“After this tour we have the longest stretch since the album came out,” Tomson says. “It’ll be two months off and then we have two shows coming up in England at the end of the summer, and then after that we’re going to take a longer break and sort of figure out where we want to go, how we want to approach the next steps. But right now, we’re just concentrated on finishing up strong with these shows.”
While Tomson vaguely alludes to a new album in the future, it sounds like fans will have to wait awhile. “There has certainly been talk of [an album], but I think it’s way too early to say anything past that,” he says. “Obviously there has been talk amongst the four of us or in different permutations of the four of us, but it’s way too early to say anything even remotely definitive.”
They’re the quintessential hipsters, Vampire Weekend. The epitome of white-bread. They even wrote part of their albums while hanging out on Martha’s Vineyard. It doesn’t get more Anglo-Saxon than that. So while there’s been some growth, it remains to be seen if Vampire Weekend will get beyond their standard East Coast, albeit somewhat tropical, sound.

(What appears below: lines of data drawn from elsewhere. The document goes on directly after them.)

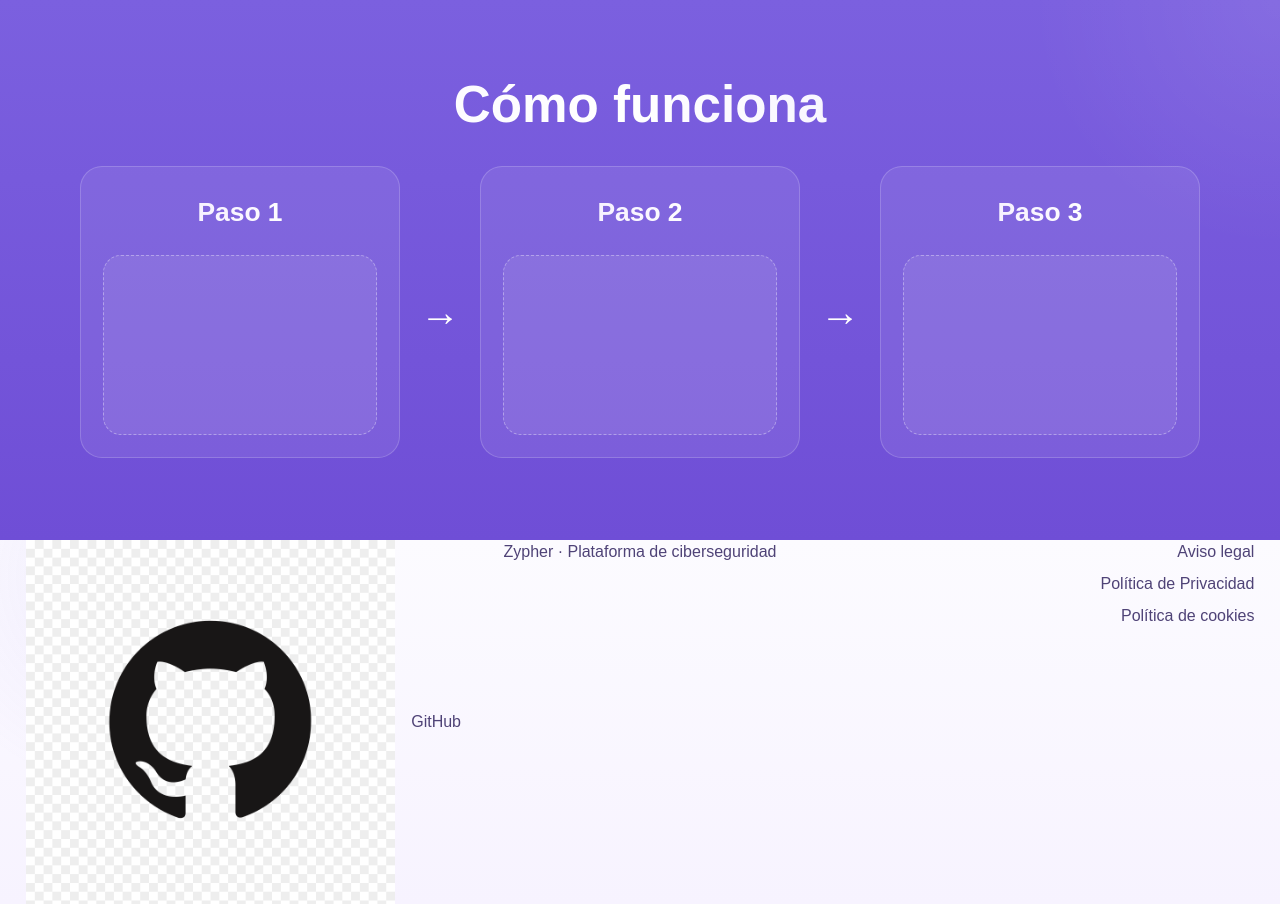
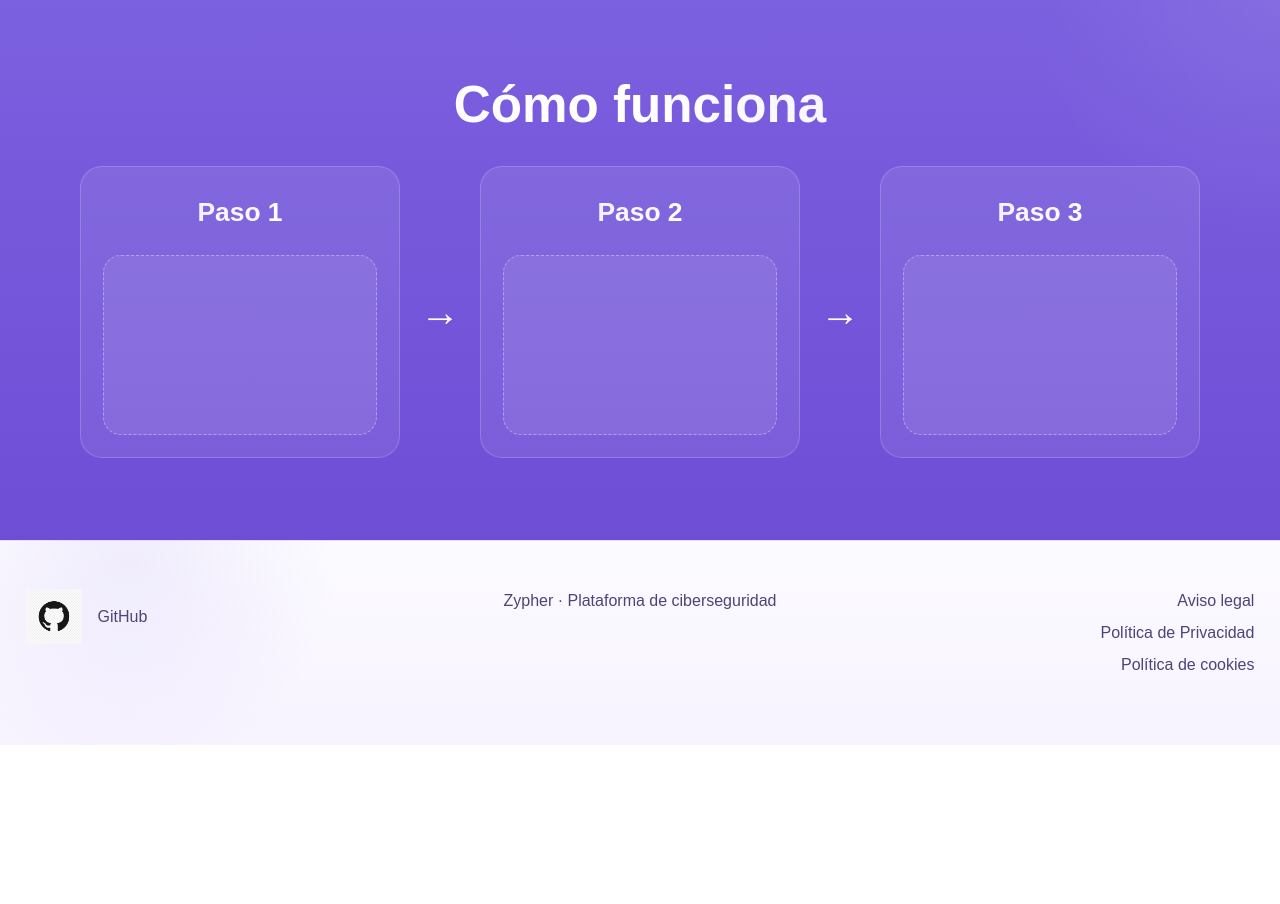
Before and after one commit to Doral-dev/Zypher---Herramienta-ciberseguridad---Proyecto-final-FP-2-SMR, a PHP site: page / in a window 1280 px wide. Shown: the part 3398-4302 px from the top of the page. After the commit the page ends 4143 px from the top, so only its background shows below. Run offline with PHP 8.4, Linux system fonts and the light colour scheme.

Commit message:
Update styles.css

```diff
--- a/styles.css
+++ b/styles.css
@@ -443,6 +443,15 @@ img {
   color: #ffffff;
 }
 
+.footer {
+  padding: 48px 0 60px;
+  border-top: 1px solid var(--line-soft);
+}
+
+.contact-title {
+  text-align: center;
+}
+
 .footer-content {
   display: flex;
   justify-content: space-between;
@@ -476,6 +485,12 @@ img {
   align-items: flex-end;
 }
 
+.footer-contact-icon {
+  width: 56px;
+  height: 56px;
+  object-fit: contain;
+}
+
 .footer-lines a,
 .footer-center p,
 .footer-right a {
@@ -483,13 +498,6 @@ img {
   font-size: 1rem;
   text-decoration: none;
   margin-bottom: 8px;
-}
-
-
-.footer-center {
-  display: flex;
-  align-items: center;
-  justify-content: center;
 }
 
 .footer-right a:hover,
@@ -521,6 +529,15 @@ img {
 
   .arrow {
     transform: rotate(90deg);
+  }
+
+  .footer-left,
+  .footer-center,
+  .footer-right {
+    width: 100%;
+    text-align: center;
+    justify-content: center;
+    align-items: center;
   }
 }
 
```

And they certainly don’t seem pressed to talk about what they’ve got planned next.
“There is neither a rush nor a delay sort of thing,” Tomson says. “We’re approaching it as it comes. [We’ll] see if the album sets up quickly, and if it does, it does; and if it doesn’t, it doesn’t. I think everyone has things either musically or otherwise that we spend time on or we’re interested in. You know, Baio is going to keep DJing, Rostam is into a lot of production stuff, Ezra is doing everything pretty much. So there will certainly be things that aren’t Vampire Weekend coming from the four of us, but I still think that another album is something we’re planning to work on.”

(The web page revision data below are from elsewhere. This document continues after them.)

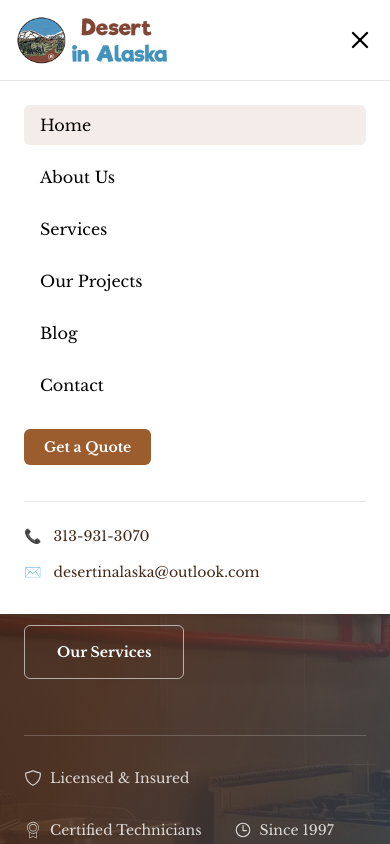
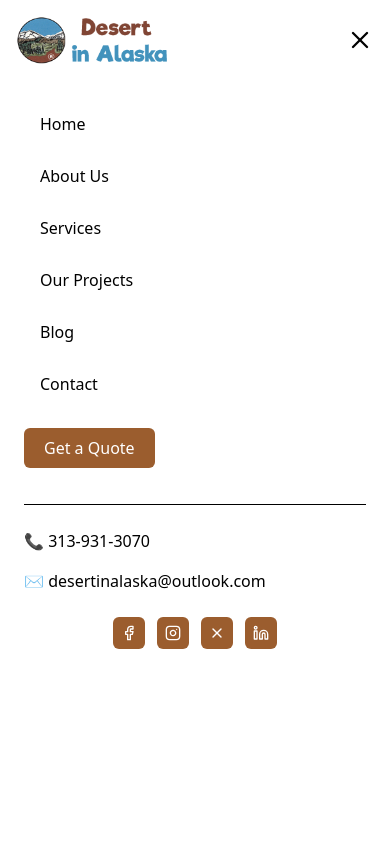
Before and after one commit to compumaxhosting/desert-in-alaska, a Next.js app: page / in a window 390 px wide. Both pictures are taken after a click on the button "Toggle menu". Shown: the top 844 px of the page. Built offline with nearby package versions, Linux system fonts and the light colour scheme.

Commit message:
Enhance Header component with social media links and improve mobile menu functionality

```diff
--- a/src/components/Header.tsx
+++ b/src/components/Header.tsx
@@ -2,9 +2,9 @@
 
 import Image from "next/image";
 import Link from "next/link";
-import { useState } from "react";
+import { useState, useEffect } from "react";
 import { usePathname } from "next/navigation";
-import { Menu, X } from "lucide-react";
+import { Menu, X, Facebook, Instagram, Linkedin } from "lucide-react";
 
 const navLinks = [
   { name: "Home", href: "/" },
@@ -21,11 +21,35 @@ export default function Header() {
 
   const isActive = (href: string) => pathname === href;
 
+  // 🔒 HARD SCROLL LOCK (WORKS ON ALL DEVICES)
+  useEffect(() => {
+    if (open) {
+      const scrollY = window.scrollY;
+
+      document.body.style.position = "fixed";
+      document.body.style.top = `-${scrollY}px`;
+      document.body.style.left = "0";
+      document.body.style.right = "0";
+      document.body.style.width = "100%";
+    } else {
+      const scrollY = document.body.style.top;
+
+      document.body.style.position = "";
+      document.body.style.top = "";
+      document.body.style.left = "";
+      document.body.style.right = "";
+      document.body.style.width = "";
+
+      if (scrollY) {
+        window.scrollTo(0, parseInt(scrollY || "0") * -1);
+      }
+    }
+  }, [open]);
+
   return (
     <header className="sticky top-0 z-50 w-full border-b border-black/10 bg-white">
       <div className="mx-auto max-w-7xl px-4">
         <div className="flex h-20 items-center justify-between">
-          {/* LOGO */}
           <Link href="/" className="flex items-center">
             <Image
               src="/logo.png"
@@ -36,19 +60,18 @@ export default function Header() {
             />
           </Link>
 
-          {/* DESKTOP NAV */}
+          {/* DESKTOP */}
           <nav className="hidden lg:flex items-center gap-2 font-serif">
             {navLinks.map((link) => (
               <Link
                 key={link.name}
                 href={link.href}
-                className={`px-4 py-2 text-sm font-extrabold rounded-md transition-colors
-                  ${
-                    isActive(link.href)
-                      ? "bg-[#86492D]/10 text-[#4195bd]"
-                      : "text-[#4195bd] hover:bg-[#86492D]/10"
-                  }
-                `}
+                className={`px-4 py-2 text-sm font-extrabold rounded-md
+                ${
+                  isActive(link.href)
+                    ? "bg-[#86492D]/10 text-[#4195bd]"
+                    : "text-[#4195bd] hover:bg-[#86492D]/10"
+                }`}
               >
                 {link.name}
               </Link>
@@ -56,15 +79,15 @@ export default function Header() {
 
             <Link
               href="/contact"
-              className="ml-4 rounded-md bg-[#9b5d2e] px-5 py-2 text-sm font-semibold text-white hover:bg-[#86522d] transition"
+              className="ml-4 rounded-md bg-[#9b5d2e] px-5 py-2 text-sm font-semibold text-white"
             >
               Get a Quote
             </Link>
           </nav>
 
-          {/* MOBILE BUTTON */}
+          {/* MOBILE BTN */}
           <button
-            className="lg:hidden font-serif"
+            className="lg:hidden"
             onClick={() => setOpen(!open)}
             aria-label="Toggle menu"
           >
@@ -74,23 +97,18 @@ export default function Header() {
       </div>
 
       {/* MOBILE MENU */}
-      {/* MOBILE MENU */}
       <div
-        className={`lg:hidden absolute left-0 top-20 w-full bg-white z-50
-    transition-all duration-300 ease-in-out
-    ${open ? "opacity-100 visible" : "opacity-0 invisible"}
-  `}
+        className={`lg:hidden fixed inset-0 top-20 bg-white z-9999 transition
+        ${open ? "opacity-100 visible" : "opacity-0 invisible"}`}
       >
-        <div className="border-t border-black/10 bg-white px-6 py-6 font-serif">
+        <div className="px-6 py-6 h-full overflow-y-auto">
           <div className="flex flex-col gap-3">
             {navLinks.map((link) => (
               <Link
                 key={link.name}
                 href={link.href}
                 onClick={() => setOpen(false)}
-                className={`rounded-md px-4 py-2 text-base font-medium transition-colors
-            ${isActive(link.href) ? "bg-[#86492D]/10" : "hover:bg-[#86492D]/10"}
-          `}
+                className="rounded-md px-4 py-2 hover:bg-[#86492D]/10"
               >
                 {link.name}
               </Link>
@@ -99,28 +117,58 @@ export default function Header() {
             <Link
               href="/contact"
               onClick={() => setOpen(false)}
-              className="mt-3 inline-flex w-fit rounded-md bg-[#9b5d2e] px-5 py-2 text-sm font-semibold text-white"
+              className="mt-3 w-fit rounded-md bg-[#9b5d2e] px-5 py-2 text-white"
             >
               Get a Quote
             </Link>
 
-            {/* CONTACT INFO */}
-            <div className="mt-6 border-t border-black/10 pt-4 text-sm text-[#432719]">
-              <a
-                href="tel:13139313070"
-                className="flex items-center gap-3 py-2"
-              >
-                <span className="font-medium">📞</span>
-                313-931-3070
+            {/* CONTACT */}
+            <div className="mt-6 border-t pt-4">
+              <a href="tel:13139313070" className="block py-2">
+                📞 313-931-3070
               </a>
 
               <a
                 href="mailto:desertinalaska@outlook.com"
-                className="flex items-center gap-3 py-2"
+                className="block py-2"
               >
-                <span className="font-medium">✉️</span>
-                desertinalaska@outlook.com
+                ✉️ desertinalaska@outlook.com
               </a>
+
+              {/* SOCIAL */}
+              <div className="mt-4 flex justify-center gap-3">
+                <a
+                  href="https://www.facebook.com/profile.php?id=100011518158716"
+                  target="_blank"
+                  className="bg-[#9b5d2e] p-2 rounded-md text-white"
+                >
+                  <Facebook size={16} />
+                </a>
+
+                <a
+                  href="https://www.instagram.com/desertinalaska/"
+                  target="_blank"
+                  className="bg-[#9b5d2e] p-2 rounded-md text-white"
+                >
+                  <Instagram size={16} />
+                </a>
+
+                <a
+                  href="https://x.com/desertinalaska1"
+                  target="_blank"
+                  className="bg-[#9b5d2e] p-2 rounded-md text-white"
+                >
+                  <X size={16} />
+                </a>
+
+                <a
+                  href="https://www.linkedin.com/in/desertinalaska/"
+                  target="_blank"
+                  className="bg-[#9b5d2e] p-2 rounded-md text-white"
+                >
+                  <Linkedin size={16} />
+                </a>
+              </div>
             </div>
           </div>
         </div>
```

With this stop being the last we’ll see of Vampire Weekend for a while, one hopes to hear an amalgamation of favorites from all three records and, according to Tomson, that’s exactly what the band will deliver.
“When we came through the first couple times, our entire repertoire was ... about 68 minutes or something,” he says. “No, I guess it’s a little more than that. Now there are options, and certainly this album has a few more slower songs than the last two, so it’s been nice to sort of come up with a narrative arc in the show where there’s fast and slow; you’re down some, you’re up some. It should be a good mix of all three.”

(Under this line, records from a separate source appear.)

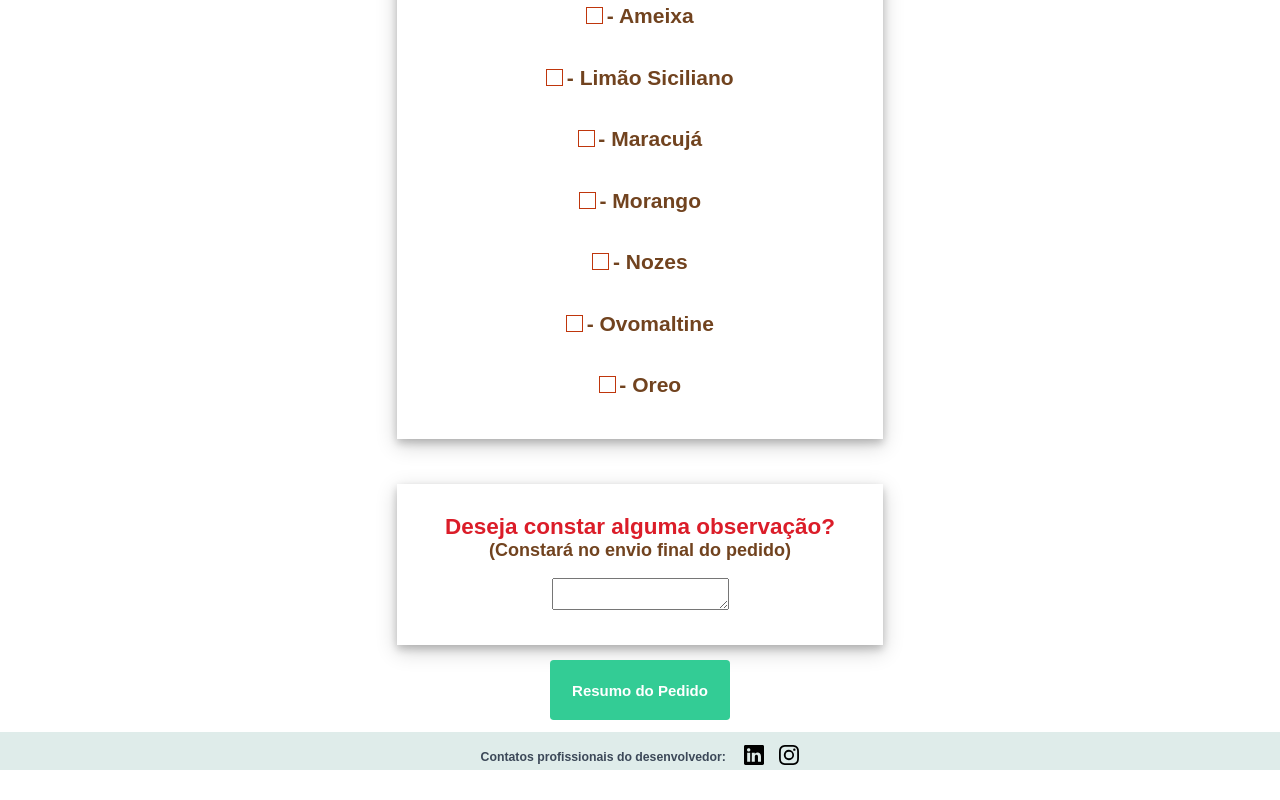
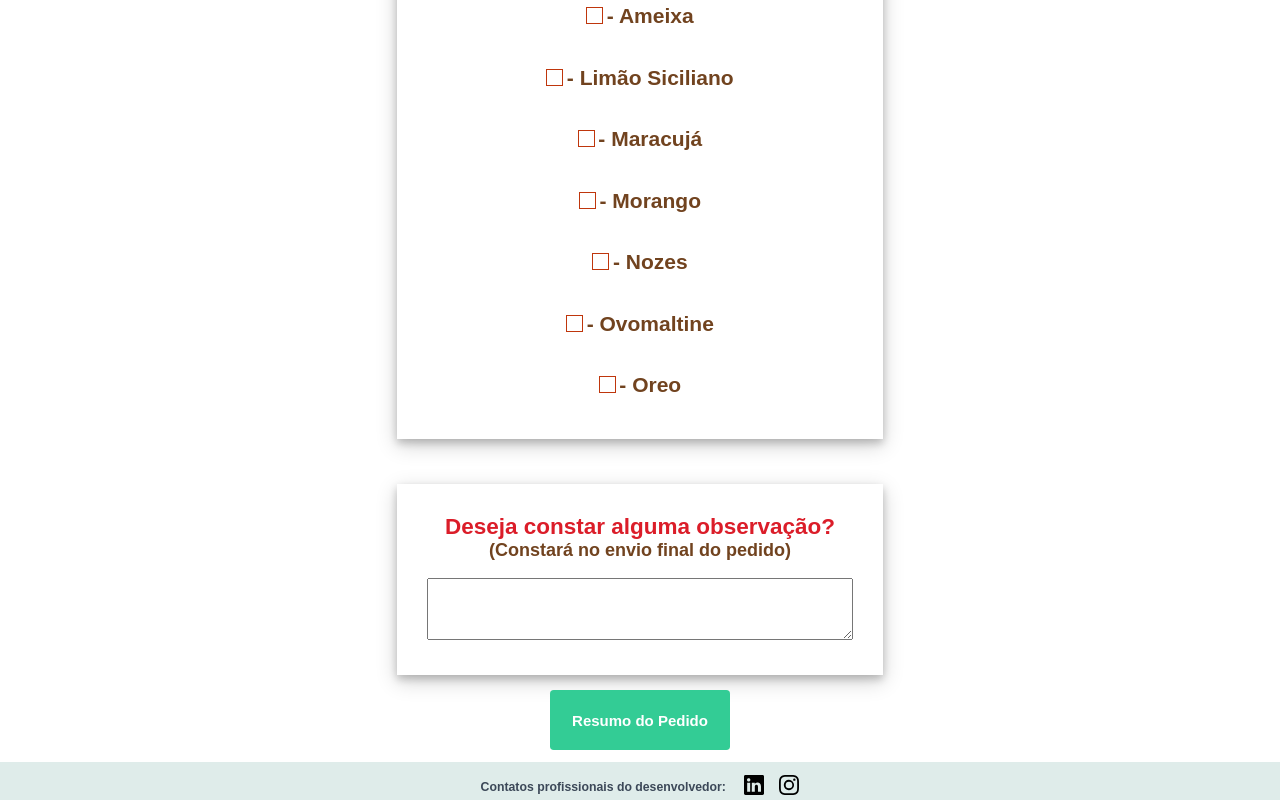
Before and after one commit to Ricardo-1991/jeisle-cakes-form, a React (Vite) app: page / in a window 1280 px wide. Shown: the part 3440-4240 px from the top of the page. Before the commit the page ends 4210 px from the top, so only its background shows below. Built offline with nearby package versions, Linux system fonts and the light colour scheme.

Commit message:
ajustando o textArea

```diff
--- a/src/components/Form/FormStyle.css
+++ b/src/components/Form/FormStyle.css
@@ -113,6 +113,11 @@
   transition: .2s ease-in-out;
   box-sizing: border-box;
   text-align: center;
+}
+
+.form-section-input-text textarea {
+  padding: 1rem;
+  width: 100%;
 }
 
 /* Estilizando Checkbox */
```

Though they’ve been together for almost a decade, they still haven’t quite mastered their art, and the drummer says his favorite song to perform is also the one he fucks up the most. “I think that’s sort of a double-edged thing,” he says of the song “Step.”
“That’s sort of the hardest song to play, and you know when we’re all doing well and I do the crazy roll things — when I hit them, it goes really good. When I fuck it up, it’s definitely not my favorite song.”
Well, good luck, guys. And don’t fuck it up.
Vampire Weekend plays with Cults at Meadowbrook Music Festival at 8 p.m., Friday June 6. 3554 Walton Blvd., Rochester Hills; 248-377-0100; $26-$50.50.